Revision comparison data
= Beginning of Section =
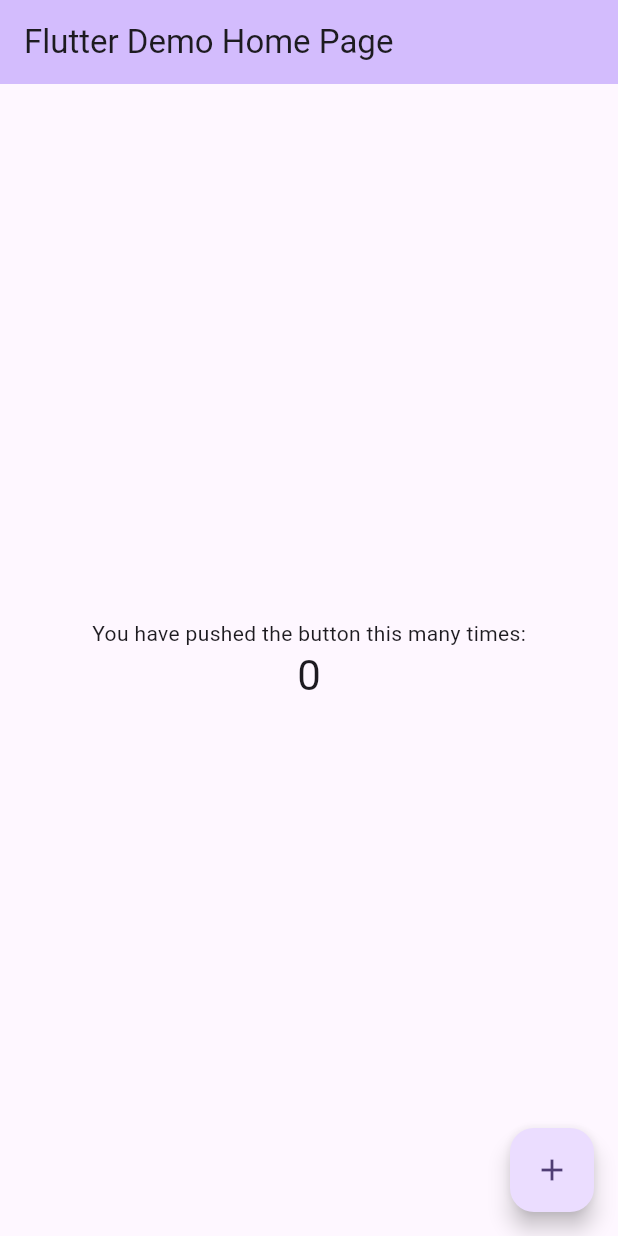
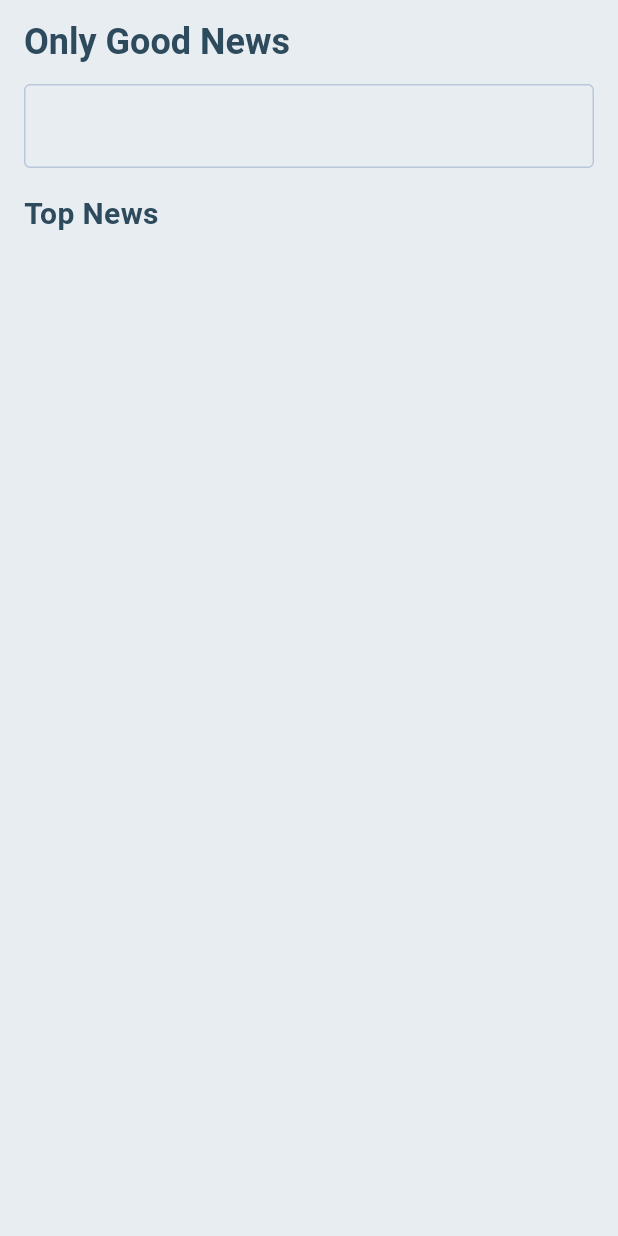
Before and after one commit to amostori/only_good_news, a Flutter app: the screen it shows after launch, on a phone screen of 412 x 824 dp. Run offline on Flutter 3.47's test engine with Material 2 defaults, Android fonts, the phone set to English and light mode, and no system bars.

Commit message:
palette done. start building homePage

```diff
--- /dev/null
+++ b/lib/core/constants/palette.dart
@@ -0,0 +1,9 @@
+import 'package:flutter/material.dart';
+
+class Palette {
+  static const Color background = Color(0xffE8EDF2);
+  static const Color lightGrey = Color(0xffB8C7D9);
+  static const Color navyBlue = Color(0xff0A1016);
+  static const Color grey = Color(0xff9EACC0);
+  static const Color deepBlue = Color(0xff2E4B5D);
+}
--- /dev/null
+++ b/lib/features/show_news/presentation/pages/home_page.dart
@@ -0,0 +1,51 @@
+import 'package:flutter/material.dart';
+import 'package:only_good_news/core/constants/palette.dart';
+
+class HomePage extends StatelessWidget {
+  const HomePage({Key? key}) : super(key: key);
+
+  @override
+  Widget build(BuildContext context) {
+    return Scaffold(
+      backgroundColor: Palette.background,
+      appBar: AppBar(
+        backgroundColor: Palette.background,
+        title: const Text(
+          'Only Good News',
+          style: TextStyle(
+              fontSize: 24,
+              fontWeight: FontWeight.bold,
+              color: Palette.deepBlue),
+        ),
+      ),
+      body: const Padding(
+        padding: EdgeInsets.symmetric(horizontal: 16.0),
+        child: Column(
+          mainAxisSize: MainAxisSize.max,
+          crossAxisAlignment: CrossAxisAlignment.start,
+          children: [
+            TextField(
+              cursorColor: Palette.deepBlue,
+              decoration: InputDecoration(
+                  enabledBorder: OutlineInputBorder(
+                    borderSide: BorderSide(width: 1, color: Palette.lightGrey),
+                  ),
+                  focusedBorder: OutlineInputBorder(
+                      borderSide:
+                          BorderSide(width: 2, color: Palette.deepBlue))),
+            ),
+            SizedBox(height: 16),
+            Text(
+              'Top News',
+              style: TextStyle(
+                fontWeight: FontWeight.bold,
+                color: Palette.deepBlue,
+                fontSize: 20,
+              ),
+            ),
+          ],
+        ),
+      ),
+    );
+  }
+}
--- a/lib/main.dart
+++ b/lib/main.dart
@@ -1,4 +1,6 @@
 import 'package:flutter/material.dart';
+
+import 'features/show_news/presentation/pages/home_page.dart';
 
 void main() {
   runApp(const MyApp());
@@ -31,95 +33,7 @@ class MyApp extends StatelessWidget {
         colorScheme: ColorScheme.fromSeed(seedColor: Colors.deepPurple),
         useMaterial3: true,
       ),
-      home: const MyHomePage(title: 'Flutter Demo Home Page'),
+      home: const HomePage(),
     );
   }
 }
-
-class MyHomePage extends StatefulWidget {
-  const MyHomePage({super.key, required this.title});
-
-  // This widget is the home page of your application. It is stateful, meaning
-  // that it has a State object (defined below) that contains fields that affect
-  // how it looks.
-
-  // This class is the configuration for the state. It holds the values (in this
-  // case the title) provided by the parent (in this case the App widget) and
-  // used by the build method of the State. Fields in a Widget subclass are
-  // always marked "final".
-
-  final String title;
-
-  @override
-  State<MyHomePage> createState() => _MyHomePageState();
-}
-
-class _MyHomePageState extends State<MyHomePage> {
-  int _counter = 0;
-
-  void _incrementCounter() {
-    setState(() {
-      // This call to setState tells the Flutter framework that something has
-      // changed in this State, which causes it to rerun the build method below
-      // so that the display can reflect the updated values. If we changed
-      // _counter without calling setState(), then the build method would not be
-      // called again, and so nothing would appear to happen.
-      _counter++;
-    });
-  }
-
-  @override
-  Widget build(BuildContext context) {
-    // This method is rerun every time setState is called, for instance as done
-    // by the _incrementCounter method above.
-    //
-    // The Flutter framework has been optimized to make rerunning build methods
-    // fast, so that you can just rebuild anything that needs updating rather
-    // than having to individually change instances of widgets.
-    return Scaffold(
-      appBar: AppBar(
-        // TRY THIS: Try changing the color here to a specific color (to
-        // Colors.amber, perhaps?) and trigger a hot reload to see the AppBar
-        // change color while the other colors stay the same.
-        backgroundColor: Theme.of(context).colorScheme.inversePrimary,
-        // Here we take the value from the MyHomePage object that was created by
-        // the App.build method, and use it to set our appbar title.
-        title: Text(widget.title),
-      ),
-      body: Center(
-        // Center is a layout widget. It takes a single child and positions it
-        // in the middle of the parent.
-        child: Column(
-          // Column is also a layout widget. It takes a list of children and
-          // arranges them vertically. By default, it sizes itself to fit its
-          // children horizontally, and tries to be as tall as its parent.
-          //
-          // Column has various properties to control how it sizes itself and
-          // how it positions its children. Here we use mainAxisAlignment to
-          // center the children vertically; the main axis here is the vertical
-          // axis because Columns are vertical (the cross axis would be
-          // horizontal).
-          //
-          // TRY THIS: Invoke "debug painting" (choose the "Toggle Debug Paint"
-          // action in the IDE, or press "p" in the console), to see the
-          // wireframe for each widget.
-          mainAxisAlignment: MainAxisAlignment.center,
-          children: <Widget>[
-            const Text(
-              'You have pushed the button this many times:',
-            ),
-            Text(
-              '$_counter',
-              style: Theme.of(context).textTheme.headlineMedium,
-            ),
-          ],
-        ),
-      ),
-      floatingActionButton: FloatingActionButton(
-        onPressed: _incrementCounter,
-        tooltip: 'Increment',
-        child: const Icon(Icons.add),
-      ), // This trailing comma makes auto-formatting nicer for build methods.
-    );
-  }
-}
```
= End of Section =
What you need to do →
Lines that include the word "dart" are to be extracted from the data above.

Solution for this problem →
+++ b/lib/core/constants/palette.dart
+import 'package:flutter/material.dart';
+++ b/lib/features/show_news/presentation/pages/home_page.dart
+import 'package:flutter/material.dart';
+import 'package:only_good_news/core/constants/palette.dart';
--- a/lib/main.dart
+++ b/lib/main.dart
 import 'package:flutter/material.dart';
+import 'features/show_news/presentation/pages/home_page.dart';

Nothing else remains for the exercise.